6. You can't mimic traditional school techniques

The point of homeschool is providing a self-designed curriculum based on your child's personal interests and learning style, with a mix of innovation. If they're studying marine life for Science, for instance, the rules of traditional schools don't apply. Parents can use a marine-themed video game as an educational resource, or take the learning lesson to an aquarium.

Guide To Homeschooling in Abu Dhabi For Parents

Homeschools in Abu Dhabi

Majority of accredited homeschool providers are found online, a very limited number of which have offices based in Abu Dhabi. It's not necessary to subscribe to a homeschool program that has an office presence in the emirate, as you will want to select a homeschool provider based on the quality of its education and not the distance.

Homeschool Global Abu Dhabi

Homeschool Global Middle East offers a home education program based on the US curriculum.

Location: Madinat Zayed, Abu Dhabi

Other accredited homeschool programs to consider:

  • Laurel Springs School
  • Clonlara School
  • Wolsey Hall Oxford

Homeschool groups in Abu Dhabi

Abu Dhabi Homeschoolers Association (ADHA)


The Abu Dhabi HomeSchoolers Association consists of a group of more than 35 families living and homeschooling in Abu Dhabi. Over 80 homeschool children from Canada, Australia, the United States, the United Kingdom, Mexico, United Arab Emirates, India, and more study from pre-school to highschool and come from varying backgrounds and faiths. The families are a mix of parents who have long been homeschool teachers, while others have started homeschooling recently.

Families size has varied from one child to five children. Some homeschool only one or two of their children while their others attend traditional school.

ADHSA's activities include:

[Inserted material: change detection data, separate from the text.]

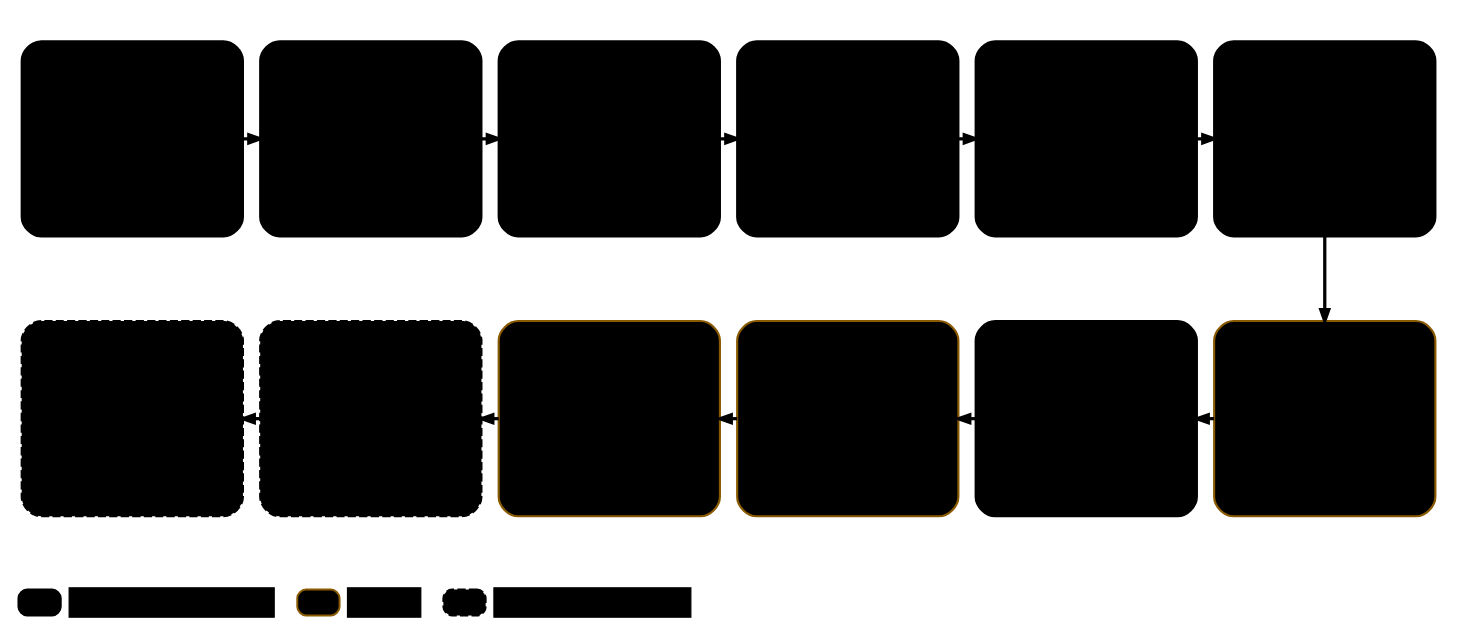
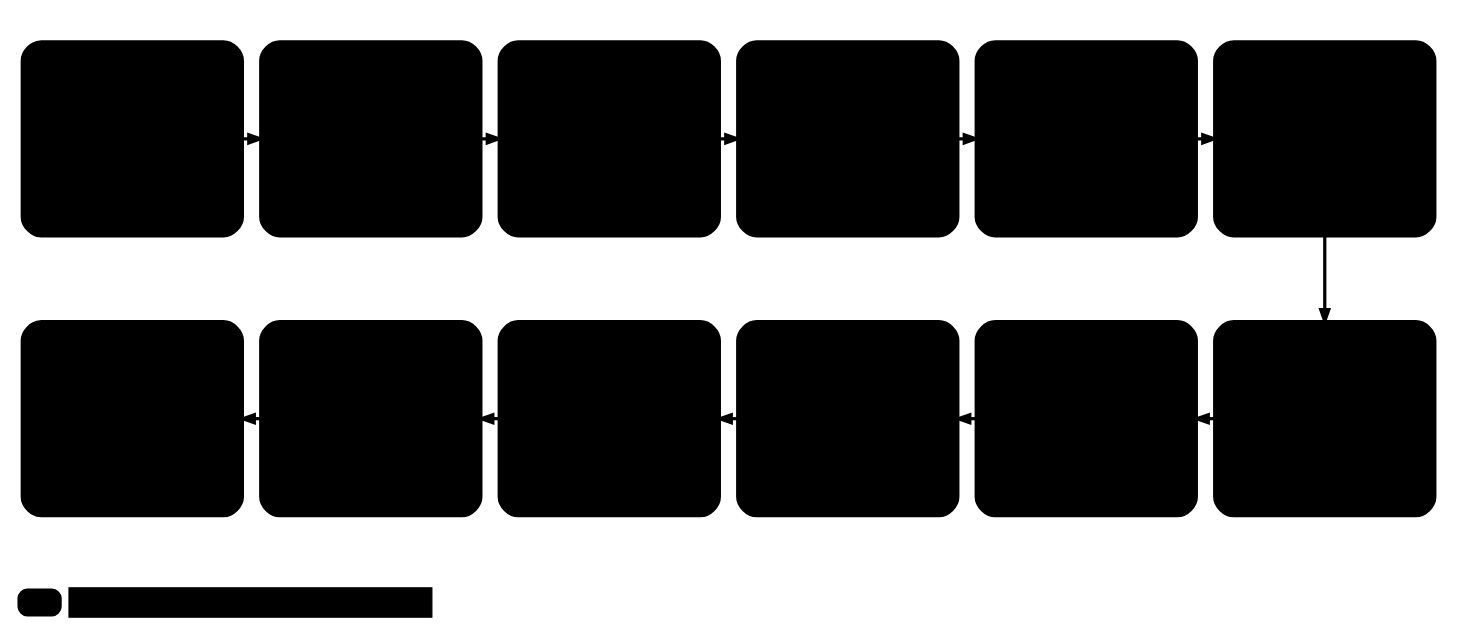
The diagram in docs/deliverables/src/decks/figures/holistic_value_chain.dot (IortaTexhNXT-DEV/FinVerse), drawn with Graphviz before and after one commit. The commit also changed 70 other files, not shown here.

```diff
--- a/docs/deliverables/src/decks/figures/holistic_value_chain.dot
+++ b/docs/deliverables/src/decks/figures/holistic_value_chain.dot
@@ -1,39 +1,35 @@
-// From client to claims: the stage, the BDOI owner and the BIBS module (status in brackets)
+// From client to claims: the stage, the BDOI owner and the To-Be of the BRDs
 // Generated by docs/deliverables/src/decks/build_process_deck.py from the YAML in
 // process_deck/; edit the YAML and rebuild. Colour tokens are replaced at render time.
 digraph holistic_value_chain {
   graph [layout=neato, inputscale=72, splines=line, overlap=true, outputorder=nodesfirst, bgcolor="white", pad=0.05, fontname="Arial"];
   node [fontname="Arial"];
   edge [fontname="Arial"];
   c0 [pos="0,0!", shape=point, width=0.01, style=invis];
   c1 [pos="873.0,372.0!", shape=point, width=0.01, style=invis];
-  v0 [pos="70.0,298.0!", shape=box, style="rounded,filled", fillcolor="@SUCCESS_BG", color="@SUCCESS", penwidth=1.3, width=1.889, height=1.667, fixedsize=true, margin="0.03,0.02", label=<<font point-size="13" color="@NEAR_BLACK"><b>1 Client</b></font><br/><font point-size="12" color="@MUTED">Marketing AO<br/>BIBS: Clients,<br/>Screening<br/>(Built / designed)</font>>];
-  v1 [pos="216.6,298.0!", shape=box, style="rounded,filled", fillcolor="@SUCCESS_BG", color="@SUCCESS", penwidth=1.3, width=1.889, height=1.667, fixedsize=true, margin="0.03,0.02", label=<<font point-size="13" color="@NEAR_BLACK"><b>2 Quotation</b></font><br/><font point-size="12" color="@MUTED">Marketing, TSU<br/>BIBS: Quotations,<br/>PRF, Products<br/>(Built)</font>>];
-  v2 [pos="363.2,298.0!", shape=box, style="rounded,filled", fillcolor="@SUCCESS_BG", color="@SUCCESS", penwidth=1.3, width=1.889, height=1.667, fixedsize=true, margin="0.03,0.02", label=<<font point-size="13" color="@NEAR_BLACK"><b>3 Placement</b></font><br/><font point-size="12" color="@MUTED">Processing<br/>BIBS: Placement<br/>(Built)</font>>];
-  v3 [pos="509.8,298.0!", shape=box, style="rounded,filled", fillcolor="@SUCCESS_BG", color="@SUCCESS", penwidth=1.3, width=1.889, height=1.667, fixedsize=true, margin="0.03,0.02", label=<<font point-size="13" color="@NEAR_BLACK"><b>4 Issuance</b></font><br/><font point-size="12" color="@MUTED">Processing, E-policy<br/>Sender<br/>BIBS: Issuance<br/>(Built)</font>>];
-  v4 [pos="656.4,298.0!", shape=box, style="rounded,filled", fillcolor="@SUCCESS_BG", color="@SUCCESS", penwidth=1.3, width=1.889, height=1.667, fixedsize=true, margin="0.03,0.02", label=<<font point-size="13" color="@NEAR_BLACK"><b>5 Booking</b></font><br/><font point-size="12" color="@MUTED">Processing,<br/>Comptrollership<br/>BIBS: Booking<br/>(Built)</font>>];
-  v5 [pos="803.0,298.0!", shape=box, style="rounded,filled", fillcolor="@SUCCESS_BG", color="@SUCCESS", penwidth=1.3, width=1.889, height=1.667, fixedsize=true, margin="0.03,0.02", label=<<font point-size="13" color="@NEAR_BLACK"><b>6 Cash</b></font><br/><font point-size="12" color="@MUTED">Cashiering<br/>BIBS: Cashiering<br/>(Built)</font>>];
-  v6 [pos="803.0,126.0!", shape=box, style="rounded,filled", fillcolor="@AMBER_BG", color="#8A5A00", penwidth=1.3, width=1.889, height=1.667, fixedsize=true, margin="0.03,0.02", label=<<font point-size="13" color="@NEAR_BLACK"><b>7 Remittance</b></font><br/><font point-size="12" color="@MUTED">Remittance,<br/>Disbursement<br/>BIBS: Remittance,<br/>Disbursement<br/>(Built / in build)</font>>];
-  v7 [pos="656.4,126.0!", shape=box, style="rounded,filled", fillcolor="@SUCCESS_BG", color="@SUCCESS", penwidth=1.3, width=1.889, height=1.667, fixedsize=true, margin="0.03,0.02", label=<<font point-size="13" color="@NEAR_BLACK"><b>8 Commission</b></font><br/><font point-size="12" color="@MUTED">Commission Receivable<br/>BIBS: Commission<br/>(Built)</font>>];
-  v8 [pos="509.8,126.0!", shape=box, style="rounded,filled", fillcolor="@AMBER_BG", color="#8A5A00", penwidth=1.3, width=1.889, height=1.667, fixedsize=true, margin="0.03,0.02", label=<<font point-size="13" color="@NEAR_BLACK"><b>9 Accounting</b></font><br/><font point-size="12" color="@MUTED">Comptrollership<br/>(FRBS, ACSL)<br/>BIBS: GL, ACSL, FRBS<br/>(In build)</font>>];
-  v9 [pos="363.2,126.0!", shape=box, style="rounded,filled", fillcolor="@AMBER_BG", color="#8A5A00", penwidth=1.3, width=1.889, height=1.667, fixedsize=true, margin="0.03,0.02", label=<<font point-size="13" color="@NEAR_BLACK"><b>10 Collections</b></font><br/><font point-size="12" color="@MUTED">Collection Handlers<br/>BIBS: Collections<br/>(In build)</font>>];
-  v10 [pos="216.6,126.0!", shape=box, style="rounded,filled,dashed", fillcolor="@BG_BLUE", color="@HEADER_BLUE", penwidth=1.3, width=1.889, height=1.667, fixedsize=true, margin="0.03,0.02", label=<<font point-size="13" color="@NEAR_BLACK"><b>11 Renewal</b></font><br/><font point-size="12" color="@MUTED">Marketing, Processing<br/>BIBS: Renewal,<br/>Submitted Policies<br/>(Designed)</font>>];
-  v11 [pos="70.0,126.0!", shape=box, style="rounded,filled,dashed", fillcolor="@BG_BLUE", color="@HEADER_BLUE", penwidth=1.3, width=1.889, height=1.667, fixedsize=true, margin="0.03,0.02", label=<<font point-size="13" color="@NEAR_BLACK"><b>12 Claims</b></font><br/><font point-size="12" color="@MUTED">Claims unit<br/>BIBS: Claims Handling<br/>(Designed)</font>>];
-  r1 [pos="13.0,13.0!", shape=box, style="rounded,filled", fillcolor="@SUCCESS_BG", color="@SUCCESS", penwidth=1.2, width=0.361, height=0.222, fixedsize=true, margin="0.03,0.02", label=""];
-  r2 [pos="94.2,13.0!", shape=box, style="filled", fillcolor="@WHITE", color="@WHITE", penwidth=0.8, width=1.756, height=0.250, fixedsize=true, margin="0.03,0.02", label=<<font point-size="10.5" color="@TEXT">Built (at least in part)</font>>];
-  r3 [pos="184.4,13.0!", shape=box, style="rounded,filled", fillcolor="@AMBER_BG", color="#8A5A00", penwidth=1.2, width=0.361, height=0.222, fixedsize=true, margin="0.03,0.02", label=""];
-  r4 [pos="224.8,13.0!", shape=box, style="filled", fillcolor="@WHITE", color="@WHITE", penwidth=0.8, width=0.622, height=0.250, fixedsize=true, margin="0.03,0.02", label=<<font point-size="10.5" color="@TEXT">In build</font>>];
-  r5 [pos="274.2,13.0!", shape=box, style="rounded,filled,dashed", fillcolor="@BG_BLUE", color="@HEADER_BLUE", penwidth=1.2, width=0.361, height=0.222, fixedsize=true, margin="0.03,0.02", label=""];
-  r6 [pos="352.8,13.0!", shape=box, style="filled", fillcolor="@WHITE", color="@WHITE", penwidth=0.8, width=1.685, height=0.250, fixedsize=true, margin="0.03,0.02", label=<<font point-size="10.5" color="@TEXT">Designed, not yet built</font>>];
+  v0 [pos="70.0,298.0!", shape=box, style="rounded,filled", fillcolor="@BG_BLUE", color="@HEADER_BLUE", penwidth=1.3, width=1.889, height=1.667, fixedsize=true, margin="0.03,0.02", label=<<font point-size="12.5" color="@NEAR_BLACK">1 Client</font><br/><font point-size="11.5" color="@MUTED">Marketing AO<br/>To-Be: one client,<br/>KYC, screening</font>>];
+  v1 [pos="216.6,298.0!", shape=box, style="rounded,filled", fillcolor="@BG_BLUE", color="@HEADER_BLUE", penwidth=1.3, width=1.889, height=1.667, fixedsize=true, margin="0.03,0.02", label=<<font point-size="12.5" color="@NEAR_BLACK">2 Quotation</font><br/><font point-size="11.5" color="@MUTED">Marketing, TSU<br/>To-Be: rated,<br/>versioned, approved</font>>];
+  v2 [pos="363.2,298.0!", shape=box, style="rounded,filled", fillcolor="@BG_BLUE", color="@HEADER_BLUE", penwidth=1.3, width=1.889, height=1.667, fixedsize=true, margin="0.03,0.02", label=<<font point-size="12.5" color="@NEAR_BLACK">3 Placement</font><br/><font point-size="11.5" color="@MUTED">Processing<br/>To-Be: slip with send<br/>log</font>>];
+  v3 [pos="509.8,298.0!", shape=box, style="rounded,filled", fillcolor="@BG_BLUE", color="@HEADER_BLUE", penwidth=1.3, width=1.889, height=1.667, fixedsize=true, margin="0.03,0.02", label=<<font point-size="12.5" color="@NEAR_BLACK">4 Issuance</font><br/><font point-size="11.5" color="@MUTED">Processing, COG<br/>To-Be: e-policy<br/>matched, sent once</font>>];
+  v4 [pos="656.4,298.0!", shape=box, style="rounded,filled", fillcolor="@BG_BLUE", color="@HEADER_BLUE", penwidth=1.3, width=1.889, height=1.667, fixedsize=true, margin="0.03,0.02", label=<<font point-size="12.5" color="@NEAR_BLACK">5 Booking</font><br/><font point-size="11.5" color="@MUTED">Processing, FRBS<br/>To-Be: invoice, GL<br/>entry in one step</font>>];
+  v5 [pos="803.0,298.0!", shape=box, style="rounded,filled", fillcolor="@BG_BLUE", color="@HEADER_BLUE", penwidth=1.3, width=1.889, height=1.667, fixedsize=true, margin="0.03,0.02", label=<<font point-size="12.5" color="@NEAR_BLACK">6 Cash</font><br/><font point-size="11.5" color="@MUTED">Cashiering<br/>To-Be: matched,<br/>receipts generated</font>>];
+  v6 [pos="803.0,126.0!", shape=box, style="rounded,filled", fillcolor="@BG_BLUE", color="@HEADER_BLUE", penwidth=1.3, width=1.889, height=1.667, fixedsize=true, margin="0.03,0.02", label=<<font point-size="12.5" color="@NEAR_BLACK">7 Remittance</font><br/><font point-size="11.5" color="@MUTED">Remittance,<br/>Disbursement<br/>To-Be: scheduled<br/>batches, e-approval</font>>];
+  v7 [pos="656.4,126.0!", shape=box, style="rounded,filled", fillcolor="@BG_BLUE", color="@HEADER_BLUE", penwidth=1.3, width=1.889, height=1.667, fixedsize=true, margin="0.03,0.02", label=<<font point-size="12.5" color="@NEAR_BLACK">8 Commission</font><br/><font point-size="11.5" color="@MUTED">CRU, Operations<br/>To-Be: DP billing<br/>tracked</font>>];
+  v8 [pos="509.8,126.0!", shape=box, style="rounded,filled", fillcolor="@BG_BLUE", color="@HEADER_BLUE", penwidth=1.3, width=1.889, height=1.667, fixedsize=true, margin="0.03,0.02", label=<<font point-size="12.5" color="@NEAR_BLACK">9 Accounting</font><br/><font point-size="11.5" color="@MUTED">FRBS, ACSL<br/>To-Be: entries at<br/>source, close by job</font>>];
+  v9 [pos="363.2,126.0!", shape=box, style="rounded,filled", fillcolor="@BG_BLUE", color="@HEADER_BLUE", penwidth=1.3, width=1.889, height=1.667, fixedsize=true, margin="0.03,0.02", label=<<font point-size="12.5" color="@NEAR_BLACK">10 Collections</font><br/><font point-size="11.5" color="@MUTED">Collection Handlers<br/>To-Be: one worklist,<br/>rules</font>>];
+  v10 [pos="216.6,126.0!", shape=box, style="rounded,filled", fillcolor="@BG_BLUE", color="@HEADER_BLUE", penwidth=1.3, width=1.889, height=1.667, fixedsize=true, margin="0.03,0.02", label=<<font point-size="12.5" color="@NEAR_BLACK">11 Renewal</font><br/><font point-size="11.5" color="@MUTED">Marketing, Processing<br/>To-Be: decision<br/>matrix, RA in batch</font>>];
+  v11 [pos="70.0,126.0!", shape=box, style="rounded,filled", fillcolor="@BG_BLUE", color="@HEADER_BLUE", penwidth=1.3, width=1.889, height=1.667, fixedsize=true, margin="0.03,0.02", label=<<font point-size="12.5" color="@NEAR_BLACK">12 Claims</font><br/><font point-size="11.5" color="@MUTED">Claims<br/>To-Be: claim on the<br/>cover, ageing</font>>];
+  zz_r1 [pos="13.0,13.0!", shape=box, style="rounded,filled", fillcolor="@BG_BLUE", color="@HEADER_BLUE", penwidth=1.2, width=0.361, height=0.222, fixedsize=true, margin="0.03,0.02", label=""];
+  zz_r2 [pos="142.6,13.0!", shape=box, style="filled", fillcolor="@WHITE", color="@WHITE", penwidth=0.8, width=3.101, height=0.250, fixedsize=true, margin="0.03,0.02", label=<<font point-size="10.5" color="@TEXT">Stage: BDOI owner and the To-Be of the BRDs</font>>];
   v0 -> v1 [color="@HEADER_BLUE", style=solid, penwidth=2.0, arrowsize=0.7, tailport=e, headport=w];
   v1 -> v2 [color="@HEADER_BLUE", style=solid, penwidth=2.0, arrowsize=0.7, tailport=e, headport=w];
   v2 -> v3 [color="@HEADER_BLUE", style=solid, penwidth=2.0, arrowsize=0.7, tailport=e, headport=w];
   v3 -> v4 [color="@HEADER_BLUE", style=solid, penwidth=2.0, arrowsize=0.7, tailport=e, headport=w];
   v4 -> v5 [color="@HEADER_BLUE", style=solid, penwidth=2.0, arrowsize=0.7, tailport=e, headport=w];
   v5 -> v6 [color="@HEADER_BLUE", style=solid, penwidth=2.0, arrowsize=0.7, tailport=s, headport=n];
   v6 -> v7 [color="@HEADER_BLUE", style=solid, penwidth=2.0, arrowsize=0.7, tailport=w, headport=e];
   v7 -> v8 [color="@HEADER_BLUE", style=solid, penwidth=2.0, arrowsize=0.7, tailport=w, headport=e];
   v8 -> v9 [color="@HEADER_BLUE", style=solid, penwidth=2.0, arrowsize=0.7, tailport=w, headport=e];
   v9 -> v10 [color="@HEADER_BLUE", style=solid, penwidth=2.0, arrowsize=0.7, tailport=w, headport=e];
   v10 -> v11 [color="@HEADER_BLUE", style=solid, penwidth=2.0, arrowsize=0.7, tailport=w, headport=e];
 }
```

  • Providing informal advice about homeschooling
  • Offer homeschooling support
  • Promote interaction between its members by organising informal gatherings and activities
  • Host monthly parents' meeting is hosted by the group to have workshops, discuss learning opportunities, and plan future field trips for the children at least twice a year
  • Establishing community service opportunities for our homeschool teens
  • Foster the development of special interest groups and clubs, such as book club, drama club, and the newly emerging field trip club, among others
  • Sustaining a small library for ADHSA children